### TASK TO CARRY OUT
Pick each line containing the word "Assessment" out of the data below.

══ DATA FOR THIS TASK ══

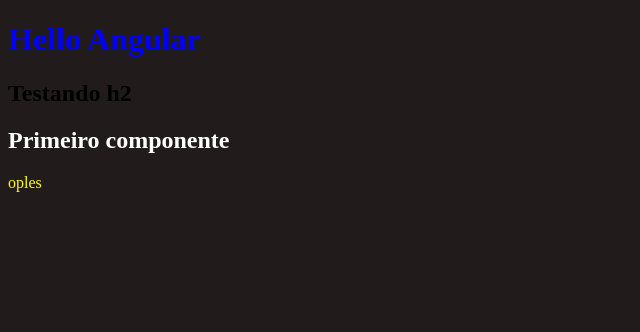
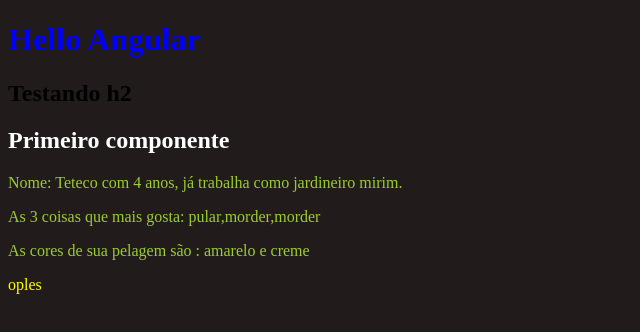
Before and after one commit to sergiodonato/ANGULAR_BASIC, an Angular app: page / in a window 1280 px wide. Shown: the top 332 px of the page, without its empty margins (0-640 px from the left). Built offline with nearby package versions, Linux system fonts and the light colour scheme.

Commit message:
dados do fist-component, exemplos deles no html

```diff
--- a/src/app/components/first-component/first-component.component.css
+++ b/src/app/components/first-component/first-component.component.css
@@ -1,3 +1,7 @@
 h2 {
     color: white;
 }
+
+p {
+    color: yellowgreen;
+}
--- a/src/app/components/first-component/first-component.component.html
+++ b/src/app/components/first-component/first-component.component.html
@@ -1 +1,4 @@
 <h2>Primeiro componente</h2>
+<p>Nome: {{ name }} com {{ age }} anos, já trabalha como {{ job }}.</p>
+<p>As 3 coisas que mais gosta: {{ hobbies }}</p>
+<p>As cores de sua pelagem são : {{ cor.main }} e {{ cor.secondary }}</p>
--- a/src/app/components/first-component/first-component.component.ts
+++ b/src/app/components/first-component/first-component.component.ts
@@ -3,8 +3,15 @@
 @Component({
   selector: 'app-first-component',
   templateUrl: './first-component.component.html',
-  styleUrls: ['./first-component.component.css']
+  styleUrls: ['./first-component.component.css'],
 })
 export class FirstComponentComponent {
-
+  name: string = 'Teteco';
+  age: number = 4;
+  job = 'jardineiro mirim';
+  hobbies = ['pular', 'morder', 'morder']
+  cor = {
+    main: 'amarelo',
+    secondary: 'creme'
+  }
 }
```
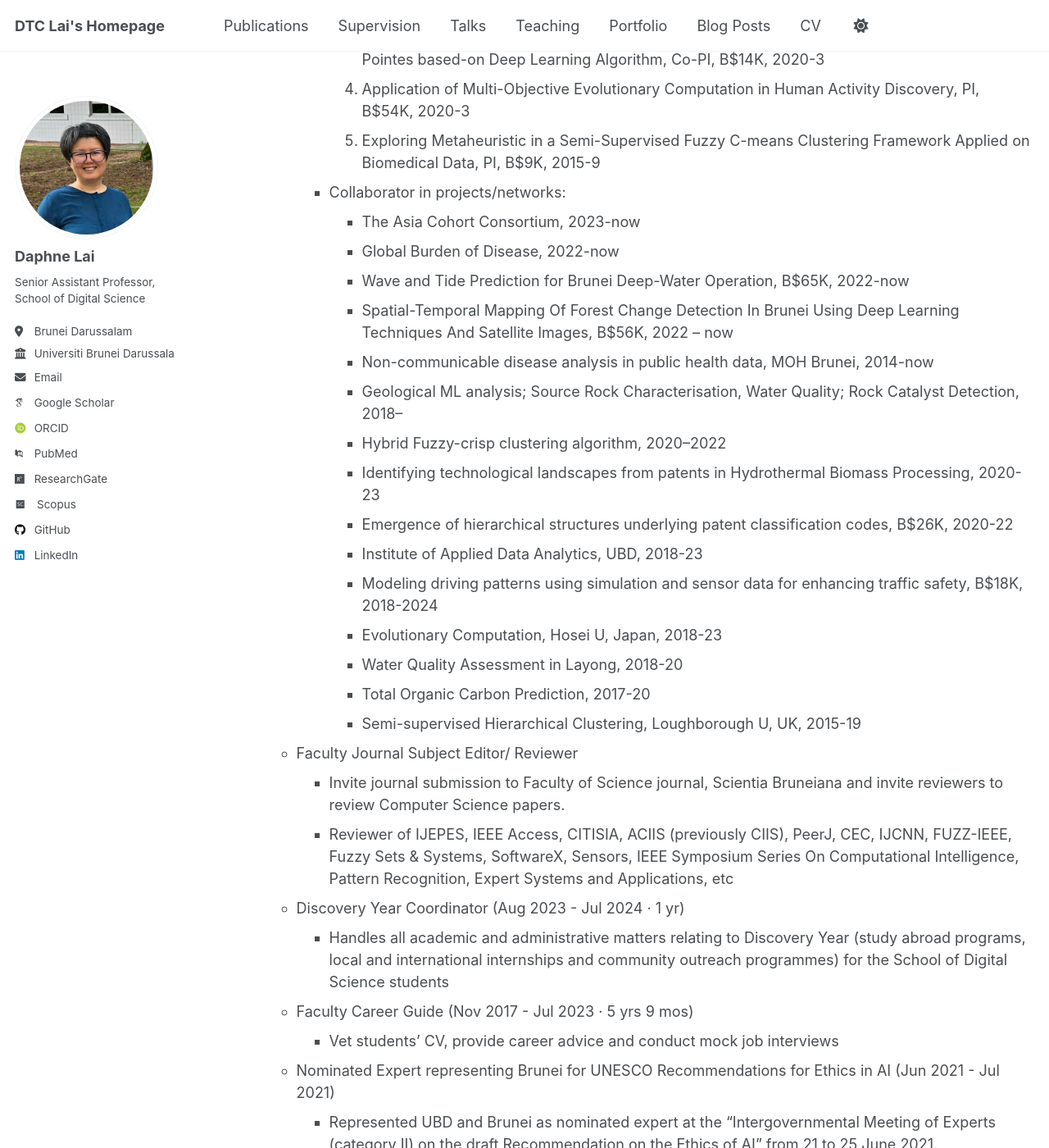
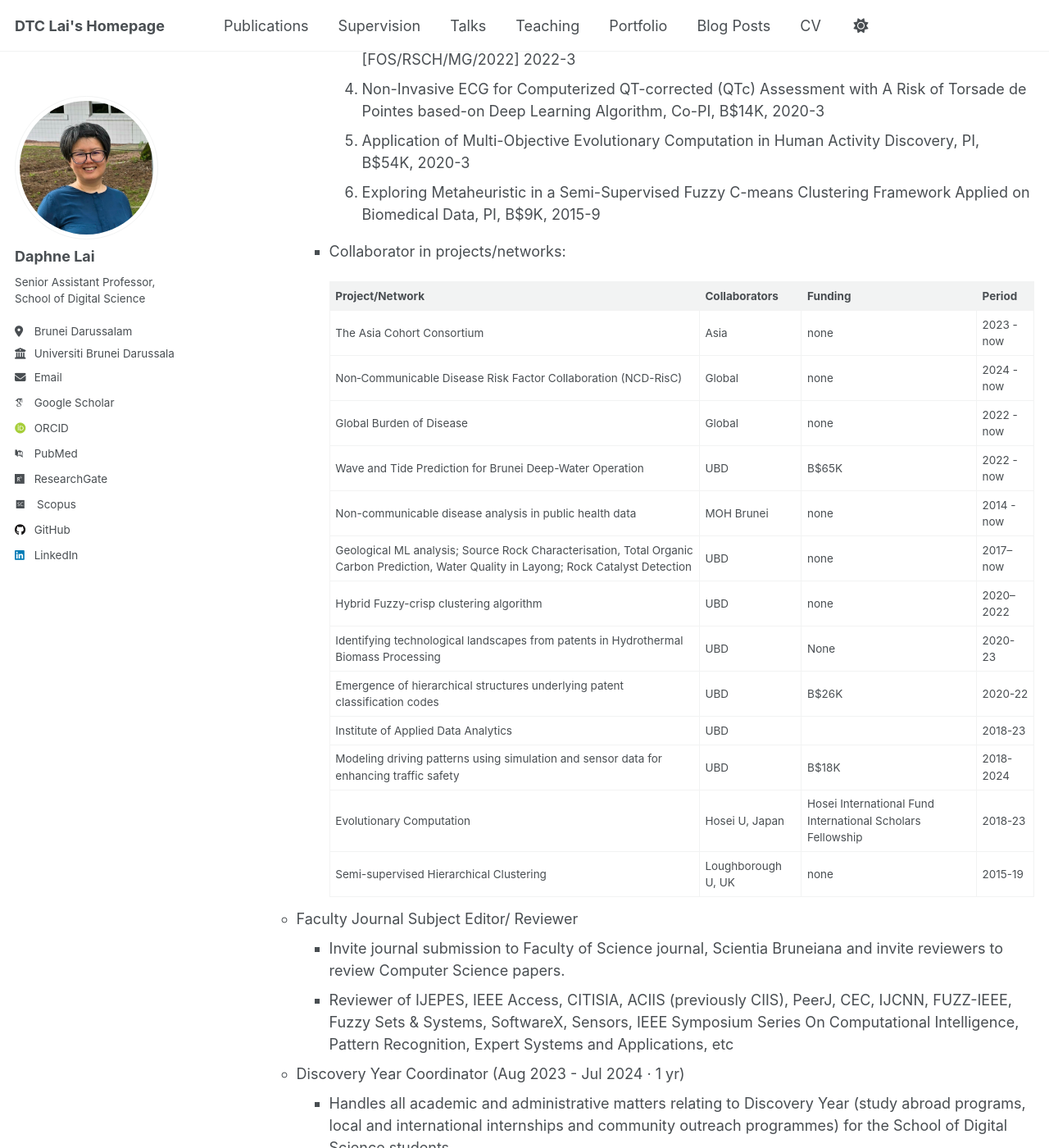
Before and after one commit to dtclai/dtclai.github.io, a Jekyll site: the page built from _pages/cv.md, in a window 1280 px wide and 1400 px high, scrolled down 1419 px. Shown: the whole window at 82% size. Built offline with Jekyll 4.4.1, drawn with Linux system fonts in a browser that asks for light colours; some web fonts are replaced; some of the changed text lies outside the part shown.

Commit message:
Update cv.md

```diff
--- a/_pages/cv.md
+++ b/_pages/cv.md
@@ -48,27 +48,29 @@ Work experience (CV in working progress)
   * Research:
     * PI and co-PI in Data Analysis and Artificial Intelligence Research Grants:
       1. Analysis and Modelling of Water Quality Data Of Brunei River, PI, B$29K, 2022-5
-      2. Digital Detection of Acacia Mangium Trees via Remote Sensing for Controlling the Invasive Population of Biodiversity Threats: Case Study in Brunei, Co-PI, £49,993.00 Funded by British Council under UK-ASEAN ILECR, Birmingham City U, UK, and UBD matched fund (£10,000)[FOS/RSCH/MG/2022] 2022-3
-      3. Non-Invasive ECG for Computerized QT-corrected (QTc) Assessment with A Risk of Torsade de Pointes based-on Deep Learning Algorithm, Co-PI, B$14K, 2020-3
-      4. Application of Multi-Objective Evolutionary Computation in Human Activity Discovery, PI, B$54K, 2020-3
-      5. Exploring Metaheuristic in a Semi-Supervised Fuzzy C-means Clustering Framework Applied on Biomedical Data, PI, B$9K, 2015-9
+      2. Spatial-Temporal Mapping Of Forest Change Detection In Brunei Using Deep Learning Techniques And Satellite Images, B$56K, 2022 – now
+      3. Digital Detection of Acacia Mangium Trees via Remote Sensing for Controlling the Invasive Population of Biodiversity Threats: Case Study in Brunei, Co-PI, £49,993.00 Funded by British Council under UK-ASEAN ILECR, Birmingham City U, UK, and UBD matched fund (£10,000)[FOS/RSCH/MG/2022] 2022-3
+      4. Non-Invasive ECG for Computerized QT-corrected (QTc) Assessment with A Risk of Torsade de Pointes based-on Deep Learning Algorithm, Co-PI, B$14K, 2020-3
+      5. Application of Multi-Objective Evolutionary Computation in Human Activity Discovery, PI, B$54K, 2020-3
+      6. Exploring Metaheuristic in a Semi-Supervised Fuzzy C-means Clustering Framework Applied on Biomedical Data, PI, B$9K, 2015-9
 
     * Collaborator in projects/networks:
-      - The Asia Cohort Consortium, 2023-now
-      - Global Burden of Disease, 2022-now
-      - Wave and Tide Prediction for Brunei Deep-Water Operation, B$65K,  2022-now
-      - Spatial-Temporal Mapping Of Forest Change Detection In Brunei Using Deep Learning Techniques And Satellite Images, B$56K, 2022 – now
-      - Non-communicable disease analysis in public health data, MOH Brunei, 2014-now
-      - Geological ML analysis; Source Rock Characterisation, Water Quality; Rock Catalyst Detection, 2018–
-      - Hybrid Fuzzy-crisp clustering algorithm, 2020–2022
-      - Identifying technological landscapes from patents in Hydrothermal Biomass Processing, 2020-23
-      - Emergence of hierarchical structures underlying patent classification codes, B$26K, 2020-22
-      - Institute of Applied Data Analytics, UBD, 2018-23
-      - Modeling driving patterns using simulation and sensor data for enhancing traffic safety, B$18K, 2018-2024
-      - Evolutionary Computation, Hosei U, Japan, 2018-23
-      - Water Quality Assessment in Layong, 2018-20
-      - Total Organic Carbon Prediction, 2017-20
-      - Semi-supervised Hierarchical Clustering, Loughborough U, UK, 2015-19
+
+      Project/Network                                                |Collaborators  |  Funding   |   Period
+      ----------                                                     |----------     |----------  |----------
+      The Asia Cohort Consortium                                     | Asia          |none        | 2023 - now
+      Non‑Communicable Disease Risk Factor Collaboration (NCD-RisC)  | Global        |none        | 2024 - now
+      Global Burden of Disease                                       | Global        |none        | 2022 - now
+      Wave and Tide Prediction for Brunei Deep-Water Operation       | UBD           | B$65K      | 2022 - now
+      Non-communicable disease analysis in public health data        | MOH Brunei    | none       | 2014 - now
+      Geological ML analysis; Source Rock Characterisation, Total Organic Carbon Prediction, Water Quality in Layong; Rock Catalyst Detection | UBD | none    | 2017– now
+      Hybrid Fuzzy-crisp clustering algorithm | UBD | none |  2020–2022
+      Identifying technological landscapes from patents in Hydrothermal Biomass Processing | UBD  | None |  2020-23
+      Emergence of hierarchical structures underlying patent classification codes| UBD |  B$26K |  2020-22
+      Institute of Applied Data Analytics |  UBD |  |  2018-23
+      Modeling driving patterns using simulation and sensor data for enhancing traffic safety|  UBD |  B$18K |  2018-2024
+      Evolutionary Computation |  Hosei U, Japan | Hosei International Fund International Scholars Fellowship | 2018-23
+      Semi-supervised Hierarchical Clustering | Loughborough U, UK | none  |  2015-19
 
   * Faculty Journal Subject Editor/ Reviewer
     - Invite journal submission to Faculty of Science journal, Scientia Bruneiana and invite reviewers to review Computer Science papers.
```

═══

### EXERCISE RESPONSE
-      3. Non-Invasive ECG for Computerized QT-corrected (QTc) Assessment with A Risk of Torsade de Pointes based-on Deep Learning Algorithm, Co-PI, B$14K, 2020-3
+      4. Non-Invasive ECG for Computerized QT-corrected (QTc) Assessment with A Risk of Torsade de Pointes based-on Deep Learning Algorithm, Co-PI, B$14K, 2020-3
-      - Water Quality Assessment in Layong, 2018-20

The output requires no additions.